Other markets reliant on clean sheets include under 0.5 goals and the 0-0 correct score, both of which require the game to see no goals whatsoever. These bets are identical and both win if the match finishes nil-nil. A wager on under 1.5 goals wins if the game finishes 0-0 or 1-0 to either side, so there is the potential for overlap with the WTN market, although WTN will offer longer odds as it is more specific in that you are naming which side will win and do not have the safety net of 0-0 offering a payout as well.
No goalscorer, be it in the first goalscorer, last goalscorer or even the anytime category, is broadly the same as both 0-0 and under 0.5 goals. However, it has the added advantage that own goals do not count, so whilst the odds are often the same as the aforementioned bets you win both when the game is goalless and when its only goals are at the wrong end of the pitch.
We mention this chiefly to clarify one last point. Own goals do count when it comes to bets on a side to win to nil. If your team wins 3-0 with three own goals, it remains a winning bet. However, if they win 3-1 and the losing side’s consolation was an own goal, WTN bets will lose, as the triumphant side failed to keep a clean sheet.
How Often Do Sides Win To Nil?
From a betting perspective, the enhanced odds on the win to nil market (as compared to simply backing a team to win) make it an attractive proposition. But just how often do teams win to nil? There is a wealth of statistical data out there for anyone wanting to look into this in great depth.
Of course, the numbers vary over time and also between divisions but if you want a short, simple, singular answer, then you can probably take a figure of between 37% and 42%. To make things even simpler, we could say that broadly speaking around 40% of games will see either the home or the away side win to nil.
Equally, just as relatively few games see either side score three or more goals, the vast majority of wins to nil, for either side, are 1-0 or 2-0. Indeed, based on the data from 1888 to 2014, of the just over 38% of matches that ended WTN 27.6% were by one or two goals.

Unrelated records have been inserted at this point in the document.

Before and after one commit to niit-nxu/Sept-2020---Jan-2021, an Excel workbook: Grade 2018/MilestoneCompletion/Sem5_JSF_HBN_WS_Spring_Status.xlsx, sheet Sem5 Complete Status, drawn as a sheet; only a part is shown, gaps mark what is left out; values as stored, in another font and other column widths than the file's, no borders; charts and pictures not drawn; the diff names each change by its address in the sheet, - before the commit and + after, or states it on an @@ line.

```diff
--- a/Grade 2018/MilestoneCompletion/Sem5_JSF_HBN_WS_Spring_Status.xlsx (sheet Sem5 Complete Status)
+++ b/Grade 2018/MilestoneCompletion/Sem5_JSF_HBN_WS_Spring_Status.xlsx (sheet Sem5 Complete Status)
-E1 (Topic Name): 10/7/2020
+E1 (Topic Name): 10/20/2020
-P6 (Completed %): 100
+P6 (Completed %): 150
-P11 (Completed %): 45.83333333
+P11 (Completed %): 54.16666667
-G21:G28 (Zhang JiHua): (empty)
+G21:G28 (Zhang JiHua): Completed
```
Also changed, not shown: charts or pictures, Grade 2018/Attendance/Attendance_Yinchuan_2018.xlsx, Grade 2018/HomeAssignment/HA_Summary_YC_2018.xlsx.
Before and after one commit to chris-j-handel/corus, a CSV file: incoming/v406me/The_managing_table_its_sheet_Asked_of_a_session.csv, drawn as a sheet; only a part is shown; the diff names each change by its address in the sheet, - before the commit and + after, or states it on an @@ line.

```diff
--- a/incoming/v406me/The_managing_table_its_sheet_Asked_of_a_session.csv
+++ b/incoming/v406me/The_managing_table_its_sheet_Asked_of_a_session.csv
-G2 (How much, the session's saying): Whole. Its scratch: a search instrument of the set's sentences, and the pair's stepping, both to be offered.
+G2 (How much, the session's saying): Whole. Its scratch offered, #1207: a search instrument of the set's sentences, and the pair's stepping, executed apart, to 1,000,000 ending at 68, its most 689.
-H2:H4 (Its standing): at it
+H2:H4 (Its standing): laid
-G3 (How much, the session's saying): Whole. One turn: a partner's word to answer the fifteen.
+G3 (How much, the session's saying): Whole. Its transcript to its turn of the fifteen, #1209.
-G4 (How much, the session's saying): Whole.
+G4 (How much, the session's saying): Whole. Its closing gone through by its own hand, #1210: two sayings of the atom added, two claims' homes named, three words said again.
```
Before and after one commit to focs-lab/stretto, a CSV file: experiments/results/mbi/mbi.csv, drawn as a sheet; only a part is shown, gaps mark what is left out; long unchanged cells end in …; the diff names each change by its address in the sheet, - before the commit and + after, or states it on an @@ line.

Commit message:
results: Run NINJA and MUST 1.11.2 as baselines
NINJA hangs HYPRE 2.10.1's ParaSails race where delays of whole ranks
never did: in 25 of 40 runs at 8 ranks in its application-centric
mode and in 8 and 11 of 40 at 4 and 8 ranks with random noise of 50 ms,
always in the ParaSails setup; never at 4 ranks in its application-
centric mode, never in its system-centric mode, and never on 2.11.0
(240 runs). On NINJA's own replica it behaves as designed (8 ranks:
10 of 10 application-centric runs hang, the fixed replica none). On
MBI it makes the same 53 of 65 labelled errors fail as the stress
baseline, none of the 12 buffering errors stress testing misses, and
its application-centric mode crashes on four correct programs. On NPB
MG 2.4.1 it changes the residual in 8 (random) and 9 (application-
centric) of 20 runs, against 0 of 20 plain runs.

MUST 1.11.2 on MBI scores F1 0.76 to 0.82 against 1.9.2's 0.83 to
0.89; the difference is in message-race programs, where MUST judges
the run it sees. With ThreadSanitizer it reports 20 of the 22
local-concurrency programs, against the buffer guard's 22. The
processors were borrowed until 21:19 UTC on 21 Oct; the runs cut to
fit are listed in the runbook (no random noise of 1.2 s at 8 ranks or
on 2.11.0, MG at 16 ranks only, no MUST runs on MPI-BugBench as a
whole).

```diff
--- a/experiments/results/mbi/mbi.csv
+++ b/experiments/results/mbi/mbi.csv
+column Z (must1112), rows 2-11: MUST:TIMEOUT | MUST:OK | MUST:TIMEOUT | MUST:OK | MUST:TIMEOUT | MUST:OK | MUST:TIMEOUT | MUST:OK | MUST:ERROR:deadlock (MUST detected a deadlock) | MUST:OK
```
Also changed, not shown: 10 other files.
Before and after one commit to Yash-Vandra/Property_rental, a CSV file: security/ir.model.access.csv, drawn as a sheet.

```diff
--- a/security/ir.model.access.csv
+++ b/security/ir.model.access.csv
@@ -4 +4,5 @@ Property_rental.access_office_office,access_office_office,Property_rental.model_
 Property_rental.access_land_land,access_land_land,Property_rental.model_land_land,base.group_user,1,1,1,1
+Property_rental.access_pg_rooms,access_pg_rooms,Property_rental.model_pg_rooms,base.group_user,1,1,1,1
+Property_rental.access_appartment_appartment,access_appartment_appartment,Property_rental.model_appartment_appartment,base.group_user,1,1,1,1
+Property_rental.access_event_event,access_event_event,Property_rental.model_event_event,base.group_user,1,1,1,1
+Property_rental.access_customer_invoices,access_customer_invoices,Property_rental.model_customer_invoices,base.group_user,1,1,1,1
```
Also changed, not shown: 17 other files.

We have quoted these figures based on research covering 126 years of the top four tiers of English football, plus more general analysis of other leagues and data from the last few years not covered by the stats we’ve linked to. Unsurprisingly, the home team is more likely to win to nil, just as they are more likely to both keep a clean sheet and also to win.
That data is borne out by research covering the English Premier League and the Championship for the five complete seasons from 2015-16 to 2019-20. We saw a higher proportion of games ending WTN than historic trends, with approximately 41% of clashes ending that way. Of those, almost 74% were 1-0 or 2-0 (to either side).
Indicative Win To Nil Odds
To give you an idea of what sort of odds you can expect for this market and how they compare to the prices for the two constituent selections, we have looked at a range of games. The teams and dates are not important but for reference, we looked at Serie A fixtures taking place on the 22nd or 23rd January 2021. Note that we have selected five matches to cover a range of possible prices.
|Fixture||Team||To Win Odds||To Keep A Clean Sheet Odds||To Win To Nil Odds|
|Roma v Spezia||Roma||2/5||11/8||6/4|
|Fiorentina v Crotone||Fiorentina||7/10||11/8||2/1|
|Genoa v Cagliari||Genoa||24/19||9/4||10/3|
|Parma v Sampdoria||Parma||21/10||11/4||19/4|
|Lazio v Sassuolo||Sassuolo||4/1||11/2||21/2|
As you can see, the WTN odds would net you a better return in every game if the bet won, but you need to make your peace with the fact that you have no safety net included in your bet like you would have with a win or clean sheet bet.